Recognition for East of Scotland Ambulance Staff

 Monday 9 September 2013

An ambulance paramedic in Cupar who has dedicated his career to delivering quality patient care, supporting staff and involving the local community in life saving initiatives has been recognised amongst the winners of this year’s ambulance service staff awards for the East of Scotland.

Paramedic Team Leader at Cupar ambulance station, Andrew Sheldrick, won the Staff Member of the Year award after his colleagues described him as a ‘pivotal’ member of the team.  Andrew has worked in the area for over 20 years, mentoring old and new staff and promoting first aid and HeartStart in schools, colleges and at community events. He was the driving force behind the development of the first volunteer First Responder team at RAF Leuchars more than ten years ago.  Andrew often undertakes educational work in his own time around the community and has inspired some volunteers to join the Service and go on to become paramedics themselves.

The Chief Executive’s Special Award went to two paramedics from Duns and Galashiels in the Scottish Borders who have worked determinedly to deliver a world leading trial that could save cardiac lives by undertaking blood analysis that normally takes place in hospital in an ambulance. Paramedics, Colin Baxter and George Miller, played a key role in the multidisciplinary team which included The Scottish Centre for Telehealth and Telecare and NHS Borders.  The pioneering project has received world wide recognition for the Service, thanks to the dedication of Colin and George, who have over 65 years of combined service between them.

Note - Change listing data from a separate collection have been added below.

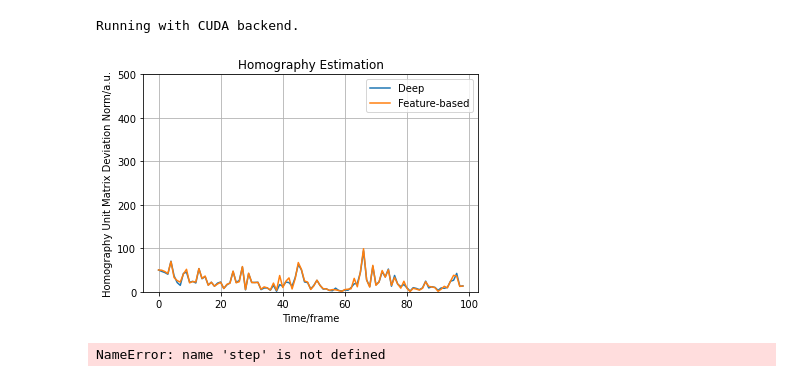
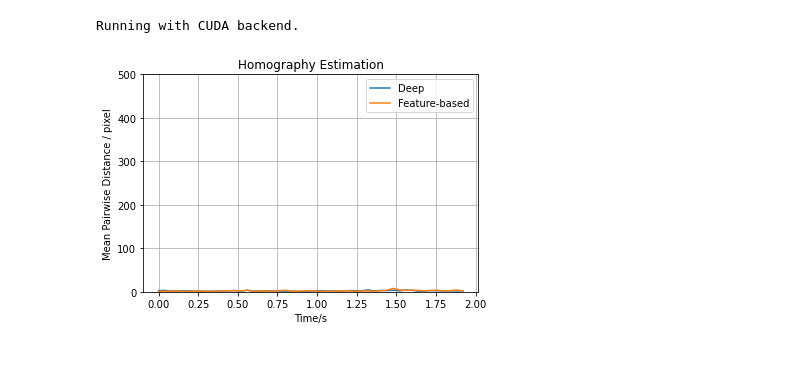
Before and after one commit to RViMLab/MICCAI2023-Camera-Motion-Prediction, a Jupyter notebook: notebooks/21_01_01_annotate_homographies.ipynb, the cells around one changed output. Saved outputs shown, nothing was run; the diff lists cells and outputs as text; code cells hidden in the pictures.

```diff
--- a/notebooks/21_01_01_annotate_homographies.ipynb
+++ b/notebooks/21_01_01_annotate_homographies.ipynb
@@ -104,7 +104,7 @@ import time
 from datasets import VideoDataset
 from utils.processing import FeatureHomographyEstimation
 from utils.transforms import anyDictListToCompose
-from utils.io import load_pickle, save_pickle
+from utils.io import load_pickle, save_pickle, generate_path
 
 
 meta_df = 'cholec80_dummy_transforms.pkl'
@@ -132,11 +132,11 @@ else:
 
 
 # create video dataset and dataloader
-clip_length_in_frames = 100
-frame_rate = 5
+clip_length_in_frames = 50
+frame_rate = 25
 frames_between_clips = clip_length_in_frames - 1
 precomputed_metadata = test_metadata
-num_workers = 8
+num_workers = 2
 pre_transforms = test_pre_transforms
 aug_transforms = test_aug_transforms
 seeds = True
@@ -167,6 +167,8 @@ vid_dl = DataLoader(
     drop_last=drop_last
 )
 
+print(len(vid_dl))
+
 # classical esimation
 with_feature_estimation = True
 fd = cv2.xfeatures2d.SIFT_create()
@@ -179,8 +181,8 @@ max_clips = int(min(max_clips, len(vid_dl)))
 out_idx = 0
 
 # live plot of homography norm
-dH_list = []
-dH_ft_list = []
+duv_list = []
+duv_ft_list = []
 
 def live_plot(x, y_0, y_1=None):
     clear_output(wait=True)
@@ -191,8 +193,8 @@ def live_plot(x, y_0, y_1=None):
         plt.plot(x, y_1, label='Feature-based')
     plt.title('Homography Estimation')
     plt.legend(loc='upper right')
-    plt.xlabel('Time/frame')
-    plt.ylabel('Homography Unit Matrix Deviation Norm/a.u.')
+    plt.xlabel('Time/s')
+    plt.ylabel('Mean Pairwise Distance / pixel')
     plt.grid()
     plt.show()
 
@@ -229,11 +231,11 @@ for batch_idx, batch in enumerate(vid_dl):
                 wrp_ft = cv2.warpPerspective(frames_i[idx], H_ft, (frames_i[idx].shape[1], frames_i[idx].shape[0]))
 
             if H_ft is not None:
-                dH_ft_norm = np.linalg.norm(H_ft - np.eye(3))
+                duv_ft_form = np.linalg.norm(duv_ft, axis=1).mean()
             else:
-                dH_ft_norm = np.inf
+                duv_ft_form = np.inf
 
-            dH_ft_list.append(dH_ft_norm)
+            duv_ft_list.append(duv_ft_form)
 
             # save results
             df = df.append({
@@ -253,45 +255,51 @@ for batch_idx, batch in enumerate(vid_dl):
                 'H_ft': None
             }, ignore_index=True)
 
-        # create moving plot of homography norm
-        dH_norm = np.linalg.norm(Hs[idx].cpu().numpy()-np.eye(3))
+        # create moving plot of homography normout_path
+        duv_norm = np.linalg.norm(duvs[idx].cpu().numpy(), axis=1).mean()
 
-        dH_list.append(dH_norm)
-        if len(dH_list) == clip_length_in_frames:
-            dH_list.pop(0)
+        duv_list.append(duv_norm)
+        if len(duv_list) == clip_length_in_frames:
+            duv_list.pop(0)
             if with_feature_estimation:
-                dH_ft_list.pop(0)
+                duv_ft_list.pop(0)
         if with_feature_estimation:
-            live_plot(np.arange(len(dH_list)), dH_list, dH_ft_list)
+            live_plot(np.arange(len(duv_list))/frame_rate, duv_list, duv_ft_list)
         else:
-            live_plot(np.arange(len(dH_list)), dH_list)
+            live_plot(np.arange(len(duv_list))/frame_rate, duv_list)
 
         # plot blends with and without warp
         down_scale = 1.
         blend0 = yt_alpha_blend(frames_ips[idx], w)
         blend1 = yt_alpha_blend(frames_ips[idx], frames_i[idx])
         blend0 = cv2.resize(blend0, (int(blend0.shape[1]/down_scale), int(blend0.shape[0]/down_scale)))
         blend1 = cv2.resize(blend1, (int(blend1.shape[1]/down_scale), int(blend1.shape[0]/down_scale)))
 
         if with_feature_estimation:
             if H_ft is not None:
                 blend2 = yt_alpha_blend(frames_ips[idx], wrp_ft)
                 blend2 = cv2.resize(blend2, (int(blend2.shape[1]/down_scale), int(blend2.shape[0]/down_scale)))
             else:
                 blend2 = cv2.resize(frames_ips[idx], (int(frames_ip1[idx].shape[1]/down_scale), int(frames_ip1[idx].shape[0]/down_scale)))
             composite = np.concatenate([blend1, blend2, blend0], axis=1)  # none, classical, deep
         else:
             composite = np.concatenate([blend1, blend0], axis=1)  # none, deep
+
+        # show image
         cv2.imshow('composite', composite)
         cv2.waitKey()
-        # cv2.imwrite('out/homography_annotation/img/step_{}/alpha_blend_{}.jpg'.format(step, out_idx), composite*255)
+
+        # # save image
+        # out_path = 'out/homography_annotation/img/re_sample_frame_rate_{}'.format(frame_rate)
+        # if not os.path.exists(out_path):
+        #     generate_path(out_path)
+        # cv2.imwrite(os.path.join(out_path, 'alpha_blend_{}.jpg'.format(out_idx)), composite*255)
         out_idx += 1
 cv2.destroyAllWindows()
 
-df.to_pickle('H_{}.pkl'.format(step))
+df.to_pickle('H_re_sample_frame_rate_{}.pkl'.format(frame_rate))
 # %% [output]
-[figure, old version]
+[figure, new version]
-NameError: name 'step' is not defined
 # %%
 import matplotlib as mpl
 mpl.rcParams['text.usetex'] = True
```
Also changed, not shown: parts of 1 cell of this notebook.
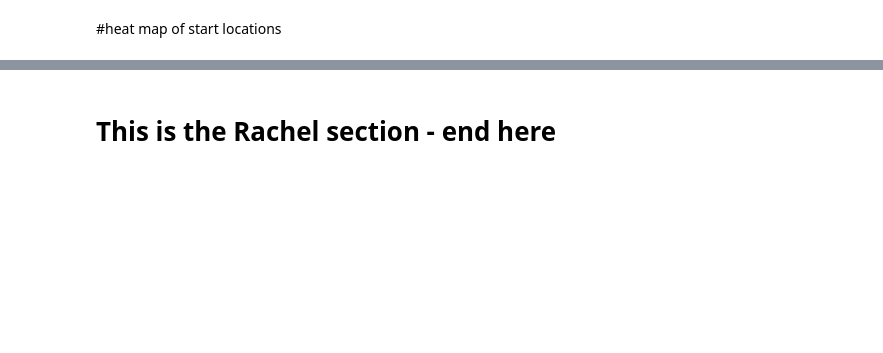
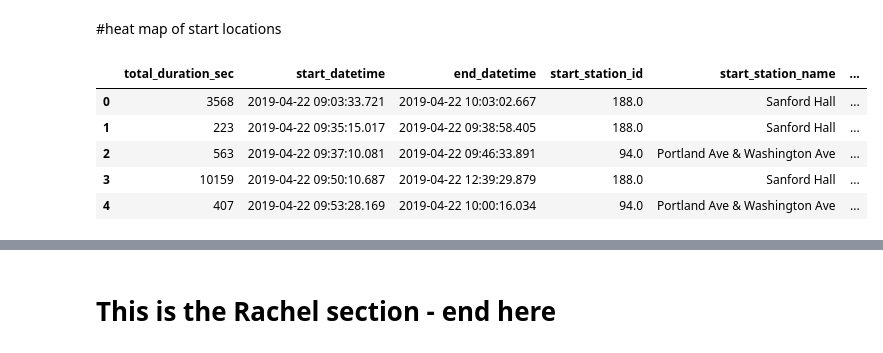
Before and after one commit to luchovzla/project-1, a Jupyter notebook: NiceRideCombined.ipynb, the cells around one changed output, grey strips where cells are left out. Cells and saved outputs as stored; diff of their text form; code cells hidden in the pictures; blank space fills up the shorter version.

```diff
--- a/NiceRideCombined.ipynb
+++ b/NiceRideCombined.ipynb
@@ -530,2 +719,11 @@ plt.show()
 # %% [markdown]
 #heat map of start locations
+# %%
+df_2019.head()
+# %% [output]
+|  | total_duration_sec | start_datetime | end_datetime | start_station_id | start_station_name | ... |
+| 0 | 3568 | 2019-04-22 09:03:33.721 | 2019-04-22 10:03:02.667 | 188.0 | Sanford Hall | ... |
+| 1 | 223 | 2019-04-22 09:35:15.017 | 2019-04-22 09:38:58.405 | 188.0 | Sanford Hall | ... |
+| 2 | 563 | 2019-04-22 09:37:10.081 | 2019-04-22 09:46:33.891 | 94.0 | Portland Ave & Washington Ave | ... |
+| 3 | 10159 | 2019-04-22 09:50:10.687 | 2019-04-22 12:39:29.879 | 188.0 | Sanford Hall | ... |
+| 4 | 407 | 2019-04-22 09:53:28.169 | 2019-04-22 10:00:16.034 | 94.0 | Portland Ave & Washington Ave | ... |
```
Also changed, not shown: parts of 29 cells of this notebook, 2 other files.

The Patient Transport Service team in Dundee won the Team of the Year in recognition of their commitment to patients and hard work in the successful transition to the new service.  They have consistently gone beyond the call of duty in staying on late to help hospitals manage available beds for patients and have supported many short notice discharges to ensure patients return home safely.  They often undertake further skills training in their own time to provide a little extra support to patients. During winter they are regularly in early to help clear snow, ensuring crucial operations continue to run smoothly.

The Scottish Ambulance Service Values award was presented to Alan McIntyre, a clinical team leader at Leven ambulance station after colleagues highlighted the support, training and mentoring that he has provided to staff for over 30 years. His  peers described him as “an excellent team player who always puts patient care first” and is “respected as an invaluable member of the team”. Alan takes time with individual members of staff to understand their needs and help them source appropriate training. He organises study evenings in his own time and in different places to make it easier for staff to attend.

Lynne Dickson, the first member of the South Queensferry First Responder team, won the Working Together for Better Patient care. Lynne responded on her own until more volunteers joined the group and is described by peers as a ‘”one woman leader, trainer, volunteer, coach inspirer and fundraiser.” She has run over 20 HeartStart courses and continuously delivers learning sessions for schools and local community groups in the area.

Pauline Howie, Chief Executive, Scottish Ambulance Service, said:
“Now in its third year, our awards programme recognises the professionalism and commitment of our staff, many of whom go beyond the normal call of duty.  All of the entrants have been nominated by their peers, who value the dedication and commitment to patient care that they display on a daily basis. Our staff are very modest about the incredible care that they provide for patients and this event is a reminder of the difference that they make to patients’ lives. They are an absolute credit to the Scottish Ambulance Service and NHS Scotland."